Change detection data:
***
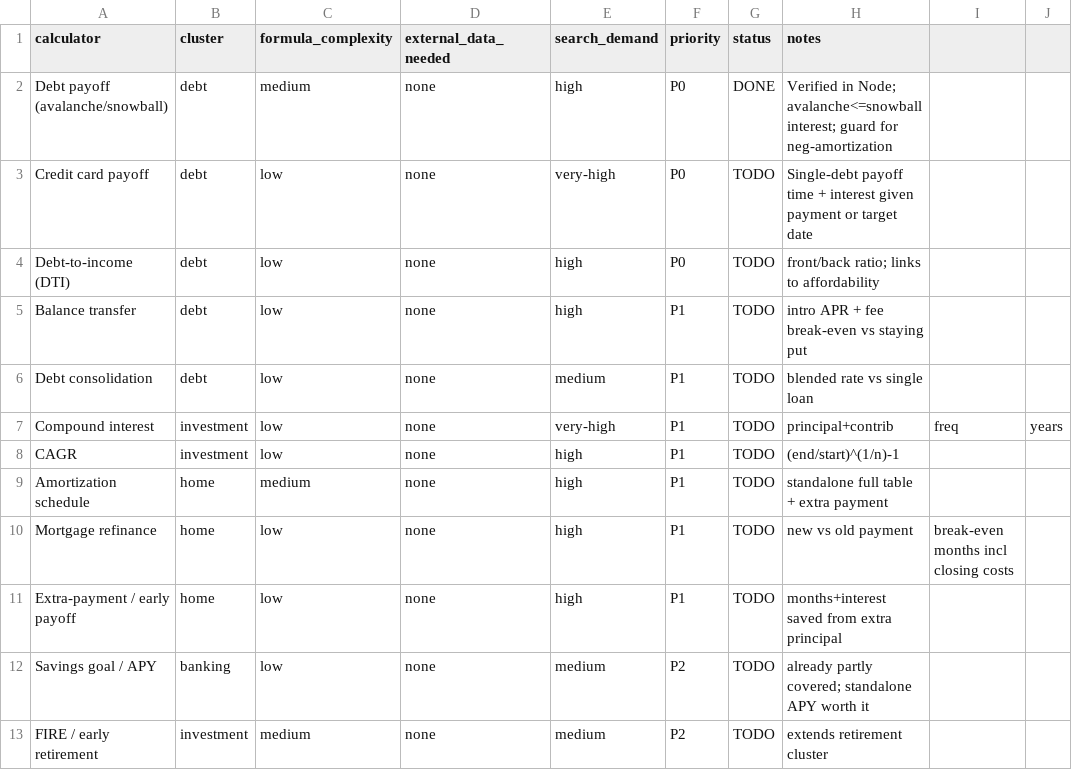
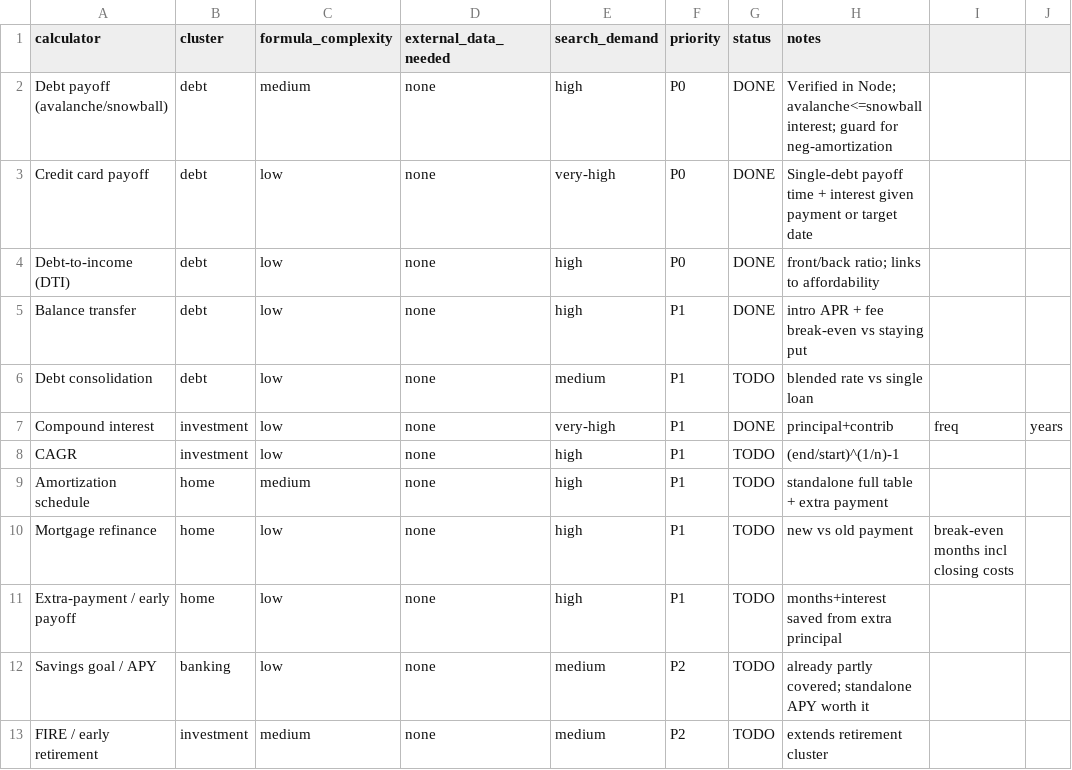
Before and after one commit to sakarayasakit-eng/fincalcyou-analysis-eorjmb, a CSV file: reports/fincalcyou/growth/calculator_roadmap.csv, drawn as a sheet.

Commit message:
Cycle 2: 4 calculators (CC payoff, DTI, balance transfer, compound interest) + .gitattributes

```diff
--- a/reports/fincalcyou/growth/calculator_roadmap.csv
+++ b/reports/fincalcyou/growth/calculator_roadmap.csv
@@ -2,7 +2,7 @@ calculator,cluster,formula_complexity,external_data_needed,search_demand,priorit
 Debt payoff (avalanche/snowball),debt,medium,none,high,P0,DONE,Verified in Node; avalanche<=snowball interest; guard for neg-amortization
-Credit card payoff,debt,low,none,very-high,P0,TODO,Single-debt payoff time + interest given payment or target date
-Debt-to-income (DTI),debt,low,none,high,P0,TODO,front/back ratio; links to affordability
-Balance transfer,debt,low,none,high,P1,TODO,intro APR + fee break-even vs staying put
+Credit card payoff,debt,low,none,very-high,P0,DONE,Single-debt payoff time + interest given payment or target date
+Debt-to-income (DTI),debt,low,none,high,P0,DONE,front/back ratio; links to affordability
+Balance transfer,debt,low,none,high,P1,DONE,intro APR + fee break-even vs staying put
 Debt consolidation,debt,low,none,medium,P1,TODO,blended rate vs single loan
-Compound interest,investment,low,none,very-high,P1,TODO,principal+contrib, freq, years
+Compound interest,investment,low,none,very-high,P1,DONE,principal+contrib, freq, years
 CAGR,investment,low,none,high,P1,TODO,(end/start)^(1/n)-1
```
Also changed, not shown: 11 other files.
***
## [Exercise]
Extract every line containing the string "staying" from the data above.

## [Exercise solution]
-Balance transfer,debt,low,none,high,P1,TODO,intro APR + fee break-even vs staying put
+Balance transfer,debt,low,none,high,P1,DONE,intro APR + fee break-even vs staying put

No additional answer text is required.